Structured diff data
● ● ● ●

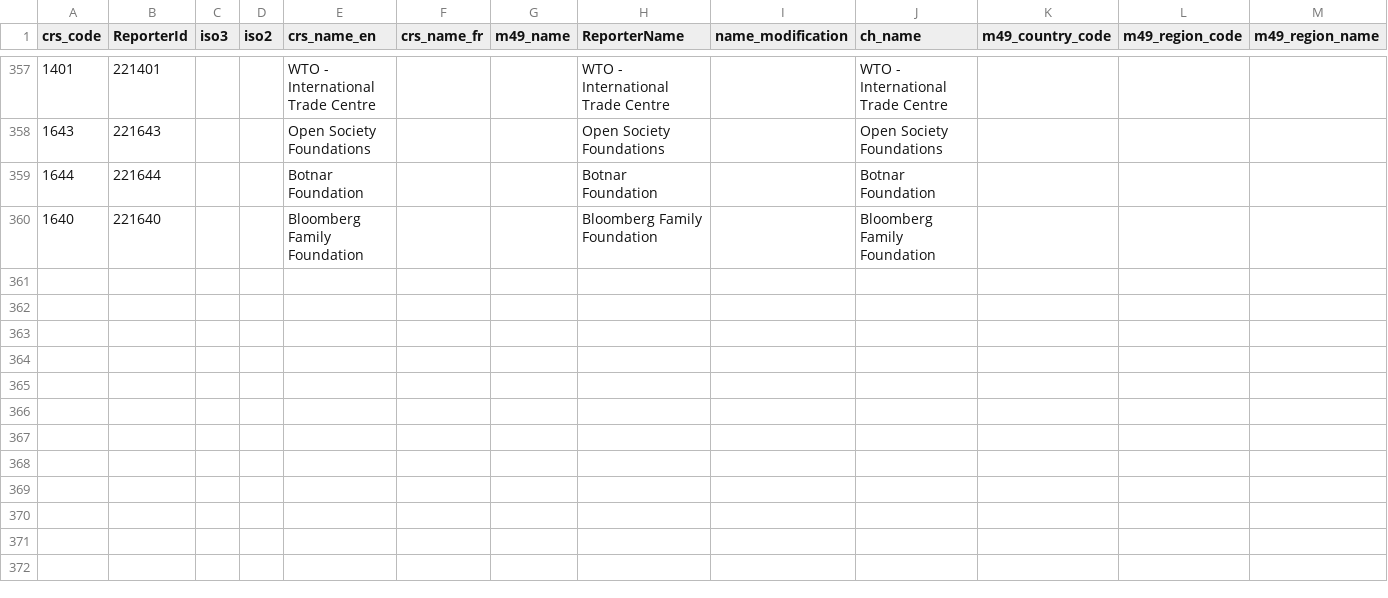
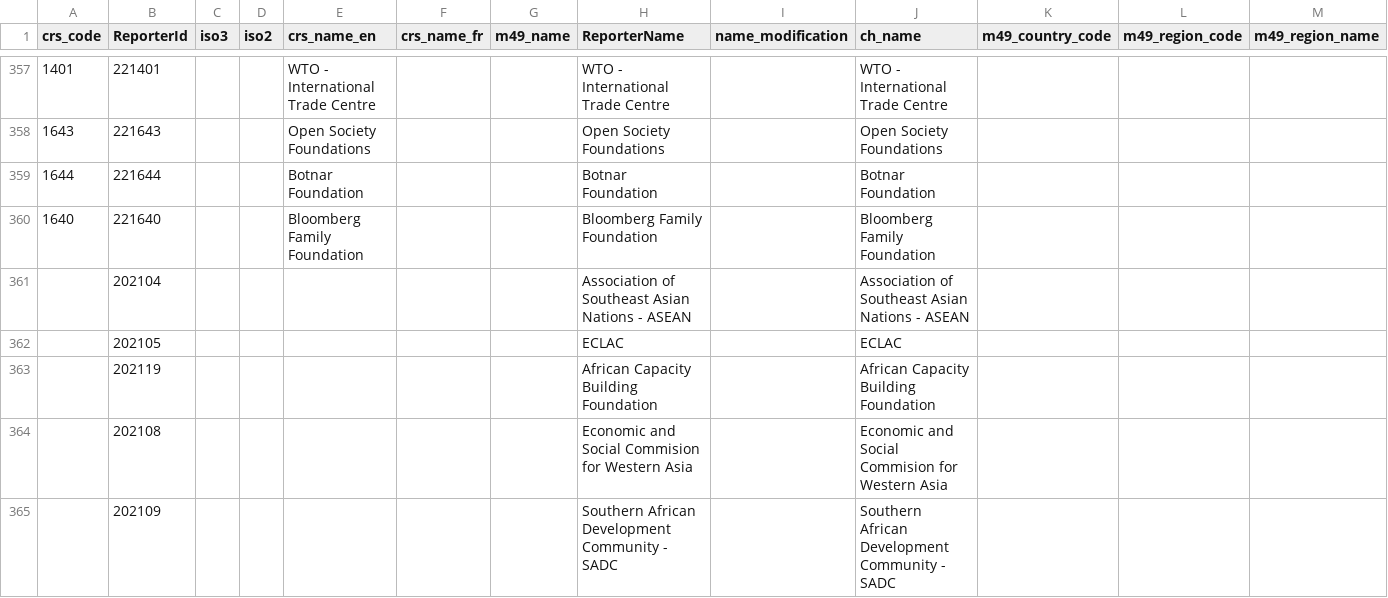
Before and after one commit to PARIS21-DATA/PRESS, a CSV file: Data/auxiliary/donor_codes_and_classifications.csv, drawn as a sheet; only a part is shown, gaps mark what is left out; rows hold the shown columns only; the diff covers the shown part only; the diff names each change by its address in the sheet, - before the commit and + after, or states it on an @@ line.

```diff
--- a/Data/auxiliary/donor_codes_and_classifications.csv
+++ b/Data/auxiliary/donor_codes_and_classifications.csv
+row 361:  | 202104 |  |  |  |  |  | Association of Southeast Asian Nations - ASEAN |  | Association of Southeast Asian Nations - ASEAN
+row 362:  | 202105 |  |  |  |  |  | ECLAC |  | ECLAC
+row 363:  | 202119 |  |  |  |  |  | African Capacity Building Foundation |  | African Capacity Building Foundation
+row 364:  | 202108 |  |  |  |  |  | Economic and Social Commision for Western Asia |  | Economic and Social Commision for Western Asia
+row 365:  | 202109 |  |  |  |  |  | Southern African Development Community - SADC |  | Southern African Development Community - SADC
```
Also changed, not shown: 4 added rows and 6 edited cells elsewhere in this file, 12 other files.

● ● ● ●

• **ABOUT THIS TASK**: Pictures are to be dropped; every line of the records is to be returned unchanged.

• **ANSWER BELOW**:
Before and after one commit to PARIS21-DATA/PRESS, a CSV file: Data/auxiliary/donor_codes_and_classifications.csv, drawn as a sheet; only a part is shown, gaps mark what is left out; rows hold the shown columns only; the diff covers the shown part only; the diff names each change by its address in the sheet, - before the commit and + after, or states it on an @@ line.

```diff
--- a/Data/auxiliary/donor_codes_and_classifications.csv
+++ b/Data/auxiliary/donor_codes_and_classifications.csv
+row 361:  | 202104 |  |  |  |  |  | Association of Southeast Asian Nations - ASEAN |  | Association of Southeast Asian Nations - ASEAN
+row 362:  | 202105 |  |  |  |  |  | ECLAC |  | ECLAC
+row 363:  | 202119 |  |  |  |  |  | African Capacity Building Foundation |  | African Capacity Building Foundation
+row 364:  | 202108 |  |  |  |  |  | Economic and Social Commision for Western Asia |  | Economic and Social Commision for Western Asia
+row 365:  | 202109 |  |  |  |  |  | Southern African Development Community - SADC |  | Southern African Development Community - SADC
```
Also changed, not shown: 4 added rows and 6 edited cells elsewhere in this file, 12 other files.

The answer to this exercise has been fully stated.